What you will do: Go through the entries below and print, exactly, the lines starting at the one with "Before and after one commit to anishtadimarri/ad, a" and ending at the one with "this specific plan, they collapse to one.", keeping both ends and no others.

Records for the exercise:
/---

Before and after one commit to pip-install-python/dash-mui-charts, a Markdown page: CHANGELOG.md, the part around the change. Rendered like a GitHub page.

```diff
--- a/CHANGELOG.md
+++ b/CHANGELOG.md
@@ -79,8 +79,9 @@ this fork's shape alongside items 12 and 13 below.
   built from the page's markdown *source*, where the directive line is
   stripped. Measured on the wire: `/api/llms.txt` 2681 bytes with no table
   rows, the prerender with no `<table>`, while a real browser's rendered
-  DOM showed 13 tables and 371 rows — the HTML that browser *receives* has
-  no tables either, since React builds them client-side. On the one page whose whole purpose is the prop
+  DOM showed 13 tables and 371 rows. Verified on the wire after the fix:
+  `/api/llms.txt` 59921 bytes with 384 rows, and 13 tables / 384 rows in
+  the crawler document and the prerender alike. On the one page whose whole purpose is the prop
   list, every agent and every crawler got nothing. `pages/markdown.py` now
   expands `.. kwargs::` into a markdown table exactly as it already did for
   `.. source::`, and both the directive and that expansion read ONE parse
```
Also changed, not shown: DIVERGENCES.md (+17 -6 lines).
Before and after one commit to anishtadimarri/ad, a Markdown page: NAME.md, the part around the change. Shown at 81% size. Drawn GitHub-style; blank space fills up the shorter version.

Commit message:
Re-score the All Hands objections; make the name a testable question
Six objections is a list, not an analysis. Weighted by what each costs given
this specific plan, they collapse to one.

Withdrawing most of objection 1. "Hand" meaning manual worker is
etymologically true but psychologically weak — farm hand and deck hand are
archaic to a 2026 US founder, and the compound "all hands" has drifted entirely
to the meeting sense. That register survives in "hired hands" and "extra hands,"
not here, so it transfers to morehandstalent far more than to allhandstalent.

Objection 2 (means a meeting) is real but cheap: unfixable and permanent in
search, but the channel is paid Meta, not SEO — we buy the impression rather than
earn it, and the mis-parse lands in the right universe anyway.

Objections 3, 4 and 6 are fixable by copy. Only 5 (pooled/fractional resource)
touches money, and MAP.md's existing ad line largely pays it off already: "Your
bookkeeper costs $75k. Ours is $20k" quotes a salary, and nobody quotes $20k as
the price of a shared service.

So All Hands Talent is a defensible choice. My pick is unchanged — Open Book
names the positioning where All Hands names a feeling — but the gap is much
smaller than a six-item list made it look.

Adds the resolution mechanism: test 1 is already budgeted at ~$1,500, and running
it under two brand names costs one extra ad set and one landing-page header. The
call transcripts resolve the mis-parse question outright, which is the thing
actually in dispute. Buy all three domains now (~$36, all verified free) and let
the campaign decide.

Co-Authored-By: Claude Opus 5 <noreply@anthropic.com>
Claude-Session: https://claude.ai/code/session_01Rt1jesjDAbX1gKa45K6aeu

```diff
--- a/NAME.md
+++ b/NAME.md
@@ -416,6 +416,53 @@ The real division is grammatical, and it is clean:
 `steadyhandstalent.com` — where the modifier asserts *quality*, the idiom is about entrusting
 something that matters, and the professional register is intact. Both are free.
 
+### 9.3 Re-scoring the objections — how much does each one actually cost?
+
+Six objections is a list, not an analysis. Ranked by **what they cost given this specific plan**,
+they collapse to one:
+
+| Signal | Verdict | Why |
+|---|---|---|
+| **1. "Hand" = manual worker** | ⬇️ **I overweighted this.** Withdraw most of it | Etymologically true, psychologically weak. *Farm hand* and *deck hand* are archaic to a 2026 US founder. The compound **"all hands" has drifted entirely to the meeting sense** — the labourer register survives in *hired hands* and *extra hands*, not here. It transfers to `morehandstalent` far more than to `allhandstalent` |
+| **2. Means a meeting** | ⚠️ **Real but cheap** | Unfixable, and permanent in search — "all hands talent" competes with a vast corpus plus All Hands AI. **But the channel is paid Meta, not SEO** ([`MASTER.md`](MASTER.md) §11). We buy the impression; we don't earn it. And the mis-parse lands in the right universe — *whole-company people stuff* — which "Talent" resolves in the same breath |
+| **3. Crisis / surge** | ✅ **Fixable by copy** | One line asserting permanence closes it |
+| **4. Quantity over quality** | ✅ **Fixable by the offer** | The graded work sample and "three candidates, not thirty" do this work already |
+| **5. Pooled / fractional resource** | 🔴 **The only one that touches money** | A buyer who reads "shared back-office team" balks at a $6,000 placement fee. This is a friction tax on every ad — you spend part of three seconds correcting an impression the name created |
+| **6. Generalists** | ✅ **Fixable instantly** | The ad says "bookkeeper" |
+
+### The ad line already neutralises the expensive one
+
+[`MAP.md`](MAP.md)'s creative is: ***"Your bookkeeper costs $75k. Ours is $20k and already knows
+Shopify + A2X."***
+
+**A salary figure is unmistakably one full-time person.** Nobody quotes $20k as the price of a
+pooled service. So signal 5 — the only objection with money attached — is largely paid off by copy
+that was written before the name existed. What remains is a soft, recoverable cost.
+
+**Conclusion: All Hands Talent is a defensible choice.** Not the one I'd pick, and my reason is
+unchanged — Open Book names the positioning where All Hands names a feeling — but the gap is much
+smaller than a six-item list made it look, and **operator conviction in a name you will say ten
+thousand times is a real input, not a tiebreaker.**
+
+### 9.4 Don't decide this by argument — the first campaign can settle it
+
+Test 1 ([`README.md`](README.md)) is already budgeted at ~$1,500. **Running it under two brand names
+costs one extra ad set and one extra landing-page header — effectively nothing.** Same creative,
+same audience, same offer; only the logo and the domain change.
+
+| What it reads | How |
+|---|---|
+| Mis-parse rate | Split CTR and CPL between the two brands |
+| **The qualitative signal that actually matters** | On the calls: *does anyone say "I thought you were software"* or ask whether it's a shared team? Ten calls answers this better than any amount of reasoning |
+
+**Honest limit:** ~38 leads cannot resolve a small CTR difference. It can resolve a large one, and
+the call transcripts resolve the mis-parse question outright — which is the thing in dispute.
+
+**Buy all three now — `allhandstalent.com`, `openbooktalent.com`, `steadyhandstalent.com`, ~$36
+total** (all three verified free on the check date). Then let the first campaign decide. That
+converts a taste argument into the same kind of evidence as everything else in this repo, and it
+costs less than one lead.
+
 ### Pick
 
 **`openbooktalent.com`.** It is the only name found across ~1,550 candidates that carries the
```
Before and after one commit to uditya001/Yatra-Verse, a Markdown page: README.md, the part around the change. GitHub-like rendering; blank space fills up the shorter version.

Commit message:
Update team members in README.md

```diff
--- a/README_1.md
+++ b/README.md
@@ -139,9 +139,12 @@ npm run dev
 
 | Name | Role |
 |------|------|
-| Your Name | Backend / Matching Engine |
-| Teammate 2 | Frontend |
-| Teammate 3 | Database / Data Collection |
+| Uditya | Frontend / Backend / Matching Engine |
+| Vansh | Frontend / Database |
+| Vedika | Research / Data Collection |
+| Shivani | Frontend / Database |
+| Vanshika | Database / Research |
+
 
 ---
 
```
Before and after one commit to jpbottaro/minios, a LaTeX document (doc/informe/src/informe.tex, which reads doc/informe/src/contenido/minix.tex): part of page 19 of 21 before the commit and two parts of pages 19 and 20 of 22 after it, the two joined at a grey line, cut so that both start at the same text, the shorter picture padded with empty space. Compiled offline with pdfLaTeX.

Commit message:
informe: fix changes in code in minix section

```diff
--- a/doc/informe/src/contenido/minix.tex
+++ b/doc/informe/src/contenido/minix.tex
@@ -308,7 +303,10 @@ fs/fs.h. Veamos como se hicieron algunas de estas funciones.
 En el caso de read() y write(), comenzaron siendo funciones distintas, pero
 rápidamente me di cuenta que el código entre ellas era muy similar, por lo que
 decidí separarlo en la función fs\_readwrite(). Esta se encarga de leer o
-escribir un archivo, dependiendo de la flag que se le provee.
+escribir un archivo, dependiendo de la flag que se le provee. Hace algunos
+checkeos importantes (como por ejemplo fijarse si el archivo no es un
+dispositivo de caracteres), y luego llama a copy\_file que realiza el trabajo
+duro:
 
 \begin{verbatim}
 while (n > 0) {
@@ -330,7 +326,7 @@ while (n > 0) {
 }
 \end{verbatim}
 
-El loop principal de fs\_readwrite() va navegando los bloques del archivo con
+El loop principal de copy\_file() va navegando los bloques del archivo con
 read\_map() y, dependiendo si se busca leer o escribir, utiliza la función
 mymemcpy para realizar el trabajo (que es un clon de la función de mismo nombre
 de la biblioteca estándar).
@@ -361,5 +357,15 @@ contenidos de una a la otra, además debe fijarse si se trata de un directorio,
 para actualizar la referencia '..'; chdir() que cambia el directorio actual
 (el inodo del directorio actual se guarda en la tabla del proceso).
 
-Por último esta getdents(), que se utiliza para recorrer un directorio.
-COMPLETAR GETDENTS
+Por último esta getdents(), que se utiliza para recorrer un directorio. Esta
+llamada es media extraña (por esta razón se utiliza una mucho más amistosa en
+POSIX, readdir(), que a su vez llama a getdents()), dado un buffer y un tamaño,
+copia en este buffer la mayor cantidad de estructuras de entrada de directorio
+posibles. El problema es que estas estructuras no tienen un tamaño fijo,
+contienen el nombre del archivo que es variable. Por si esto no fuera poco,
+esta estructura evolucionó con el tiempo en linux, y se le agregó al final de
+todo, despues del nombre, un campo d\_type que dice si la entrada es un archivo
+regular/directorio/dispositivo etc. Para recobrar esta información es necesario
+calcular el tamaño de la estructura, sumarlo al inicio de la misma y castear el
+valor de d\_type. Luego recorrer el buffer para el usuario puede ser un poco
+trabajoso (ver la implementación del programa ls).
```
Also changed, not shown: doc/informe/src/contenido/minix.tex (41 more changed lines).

\---

Task response:
Before and after one commit to anishtadimarri/ad, a Markdown page: NAME.md, the part around the change. Shown at 81% size. Drawn GitHub-style; blank space fills up the shorter version.

Commit message:
Re-score the All Hands objections; make the name a testable question
Six objections is a list, not an analysis. Weighted by what each costs given
this specific plan, they collapse to one.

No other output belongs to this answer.